1) If you admit you did it, and the second prisoner denies it, then you will get off free while he will get 5 years.

2) If you deny you did it, and he does too, then you will both get 2 years.

3) If you admit the crime, and he also admits it, then you will both get 4 years.

4) If you deny it, and he admits it, then you will get 5 years and he none. (This is the converse of case 1 above.)

The judge informs each prisoner that he has made the same offer to the other. They are not allowed to confer. We can assume that each prisoner is fully rational and knows the other is rational too. What should each prisoner do, confess or deny?

Let's look at it from the point of view of prisoner 1. There are two cases to consider: prisoner 2 denies or admits guilt.

Let's take the case where prisoner #2 denies guilt. If prisoner one admits it then he gets off free, whereas if he denies he gets 2 in the clink. So in this case prisoner one is better off admitting guilt.

The other possibility is that prisoner #2 admits guilt. If prisoner one admits it then he gets 4 years, whereas if he denies he gets 5. So in this case too prisoner one is better off admitting guilt.

Now prisoner #2 will use the same logic to reach the same conclusion and hence both prisoners will admit guilt and get four years each.

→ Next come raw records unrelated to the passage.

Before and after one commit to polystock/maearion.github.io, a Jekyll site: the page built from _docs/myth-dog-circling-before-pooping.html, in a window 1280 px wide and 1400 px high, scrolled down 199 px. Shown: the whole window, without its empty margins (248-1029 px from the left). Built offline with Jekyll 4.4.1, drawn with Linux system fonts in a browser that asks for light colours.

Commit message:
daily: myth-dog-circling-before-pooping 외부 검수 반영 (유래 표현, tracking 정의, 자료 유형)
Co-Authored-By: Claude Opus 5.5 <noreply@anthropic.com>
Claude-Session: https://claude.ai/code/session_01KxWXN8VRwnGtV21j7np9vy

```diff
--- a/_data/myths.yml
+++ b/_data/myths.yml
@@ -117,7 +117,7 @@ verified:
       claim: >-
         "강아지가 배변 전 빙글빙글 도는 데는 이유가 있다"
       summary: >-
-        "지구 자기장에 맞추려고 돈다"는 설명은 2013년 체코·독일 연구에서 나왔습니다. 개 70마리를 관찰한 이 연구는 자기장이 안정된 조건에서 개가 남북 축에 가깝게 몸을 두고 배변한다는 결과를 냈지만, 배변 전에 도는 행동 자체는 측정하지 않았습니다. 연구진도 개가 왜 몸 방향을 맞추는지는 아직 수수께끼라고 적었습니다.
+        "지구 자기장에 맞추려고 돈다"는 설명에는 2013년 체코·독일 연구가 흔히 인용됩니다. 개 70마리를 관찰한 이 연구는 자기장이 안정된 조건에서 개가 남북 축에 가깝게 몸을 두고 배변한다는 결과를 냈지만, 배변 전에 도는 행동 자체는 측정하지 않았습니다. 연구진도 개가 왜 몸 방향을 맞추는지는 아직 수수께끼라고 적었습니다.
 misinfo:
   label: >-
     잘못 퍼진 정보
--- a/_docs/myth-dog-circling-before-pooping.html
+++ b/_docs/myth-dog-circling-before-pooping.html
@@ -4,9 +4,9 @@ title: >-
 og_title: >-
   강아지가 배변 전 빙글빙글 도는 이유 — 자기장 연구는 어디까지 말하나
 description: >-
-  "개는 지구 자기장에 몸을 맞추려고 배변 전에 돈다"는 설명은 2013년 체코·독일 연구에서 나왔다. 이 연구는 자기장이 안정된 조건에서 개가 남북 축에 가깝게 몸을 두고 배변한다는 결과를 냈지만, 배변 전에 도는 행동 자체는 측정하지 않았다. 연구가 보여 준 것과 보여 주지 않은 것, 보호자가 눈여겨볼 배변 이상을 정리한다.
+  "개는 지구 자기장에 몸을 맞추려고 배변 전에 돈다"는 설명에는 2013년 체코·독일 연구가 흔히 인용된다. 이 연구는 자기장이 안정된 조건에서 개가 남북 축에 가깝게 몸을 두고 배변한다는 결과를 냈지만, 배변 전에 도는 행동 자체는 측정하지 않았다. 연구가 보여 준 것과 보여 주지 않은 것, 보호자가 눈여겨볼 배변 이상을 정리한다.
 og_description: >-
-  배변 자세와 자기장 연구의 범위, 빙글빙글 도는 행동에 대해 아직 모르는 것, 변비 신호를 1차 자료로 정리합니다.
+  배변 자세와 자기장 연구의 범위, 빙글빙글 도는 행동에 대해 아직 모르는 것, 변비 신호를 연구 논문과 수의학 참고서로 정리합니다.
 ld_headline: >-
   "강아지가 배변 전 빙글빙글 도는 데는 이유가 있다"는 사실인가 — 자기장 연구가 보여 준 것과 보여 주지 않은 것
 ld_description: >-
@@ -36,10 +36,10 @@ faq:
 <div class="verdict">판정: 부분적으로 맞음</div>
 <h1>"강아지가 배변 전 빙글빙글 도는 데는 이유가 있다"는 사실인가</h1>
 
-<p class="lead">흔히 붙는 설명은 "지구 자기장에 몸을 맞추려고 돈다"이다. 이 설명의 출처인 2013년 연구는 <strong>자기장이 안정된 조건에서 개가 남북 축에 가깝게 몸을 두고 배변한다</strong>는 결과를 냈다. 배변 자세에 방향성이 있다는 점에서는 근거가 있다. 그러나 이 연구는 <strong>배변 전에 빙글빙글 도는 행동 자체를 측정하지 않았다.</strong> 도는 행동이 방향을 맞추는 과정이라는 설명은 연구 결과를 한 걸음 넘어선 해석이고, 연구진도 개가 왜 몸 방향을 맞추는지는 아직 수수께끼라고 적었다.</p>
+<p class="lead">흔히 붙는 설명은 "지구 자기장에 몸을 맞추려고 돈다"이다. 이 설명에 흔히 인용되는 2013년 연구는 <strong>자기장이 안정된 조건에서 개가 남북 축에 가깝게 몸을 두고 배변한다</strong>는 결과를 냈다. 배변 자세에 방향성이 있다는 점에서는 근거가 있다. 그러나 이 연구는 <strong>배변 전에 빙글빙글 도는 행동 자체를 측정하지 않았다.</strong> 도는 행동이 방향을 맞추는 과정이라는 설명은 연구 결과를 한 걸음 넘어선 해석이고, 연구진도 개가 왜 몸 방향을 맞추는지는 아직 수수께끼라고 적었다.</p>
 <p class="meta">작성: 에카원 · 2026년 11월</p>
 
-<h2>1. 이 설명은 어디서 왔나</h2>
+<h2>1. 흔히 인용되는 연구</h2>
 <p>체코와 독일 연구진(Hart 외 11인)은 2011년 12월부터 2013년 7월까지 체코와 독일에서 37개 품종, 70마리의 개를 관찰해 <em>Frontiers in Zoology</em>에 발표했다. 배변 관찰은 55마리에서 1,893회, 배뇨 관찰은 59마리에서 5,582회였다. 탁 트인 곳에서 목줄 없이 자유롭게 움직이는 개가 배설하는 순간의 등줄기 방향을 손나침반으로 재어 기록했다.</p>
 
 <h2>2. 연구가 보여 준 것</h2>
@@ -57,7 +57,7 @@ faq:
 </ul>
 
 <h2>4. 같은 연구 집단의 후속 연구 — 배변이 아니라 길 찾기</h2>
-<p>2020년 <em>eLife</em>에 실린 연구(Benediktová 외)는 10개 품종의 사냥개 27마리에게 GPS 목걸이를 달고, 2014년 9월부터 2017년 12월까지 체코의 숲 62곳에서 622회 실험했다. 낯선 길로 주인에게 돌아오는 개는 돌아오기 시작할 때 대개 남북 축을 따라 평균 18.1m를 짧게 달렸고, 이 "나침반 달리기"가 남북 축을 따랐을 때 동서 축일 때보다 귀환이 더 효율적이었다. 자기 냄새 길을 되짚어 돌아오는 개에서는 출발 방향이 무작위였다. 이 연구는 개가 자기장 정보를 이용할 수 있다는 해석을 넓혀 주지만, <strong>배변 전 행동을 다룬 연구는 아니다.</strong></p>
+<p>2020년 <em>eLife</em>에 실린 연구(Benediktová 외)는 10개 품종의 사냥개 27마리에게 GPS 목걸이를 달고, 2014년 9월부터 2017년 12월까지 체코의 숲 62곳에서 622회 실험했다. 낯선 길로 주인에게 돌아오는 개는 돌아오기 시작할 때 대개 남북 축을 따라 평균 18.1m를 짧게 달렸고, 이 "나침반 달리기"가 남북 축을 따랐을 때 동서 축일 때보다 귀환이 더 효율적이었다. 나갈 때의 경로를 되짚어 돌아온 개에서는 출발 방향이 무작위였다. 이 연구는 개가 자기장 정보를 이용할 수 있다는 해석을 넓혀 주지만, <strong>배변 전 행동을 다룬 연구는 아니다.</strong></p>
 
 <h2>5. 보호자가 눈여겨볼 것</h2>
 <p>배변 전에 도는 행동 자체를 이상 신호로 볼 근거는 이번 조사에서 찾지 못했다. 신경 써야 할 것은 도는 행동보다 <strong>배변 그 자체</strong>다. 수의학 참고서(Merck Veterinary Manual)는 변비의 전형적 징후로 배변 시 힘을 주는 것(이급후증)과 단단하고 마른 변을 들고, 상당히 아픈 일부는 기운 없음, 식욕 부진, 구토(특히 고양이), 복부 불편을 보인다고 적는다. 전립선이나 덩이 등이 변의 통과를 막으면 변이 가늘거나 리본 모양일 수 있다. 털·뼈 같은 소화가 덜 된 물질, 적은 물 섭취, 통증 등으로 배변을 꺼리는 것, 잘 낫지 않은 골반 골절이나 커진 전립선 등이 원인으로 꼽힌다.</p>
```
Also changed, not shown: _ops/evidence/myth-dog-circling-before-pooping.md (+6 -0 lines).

There's just one difficulty with this solution, namely that it is wrong. For if both prisoners denied their guilt they would each get 2 years instead of 4. What is the solution to the paradox?

Tad Boniecki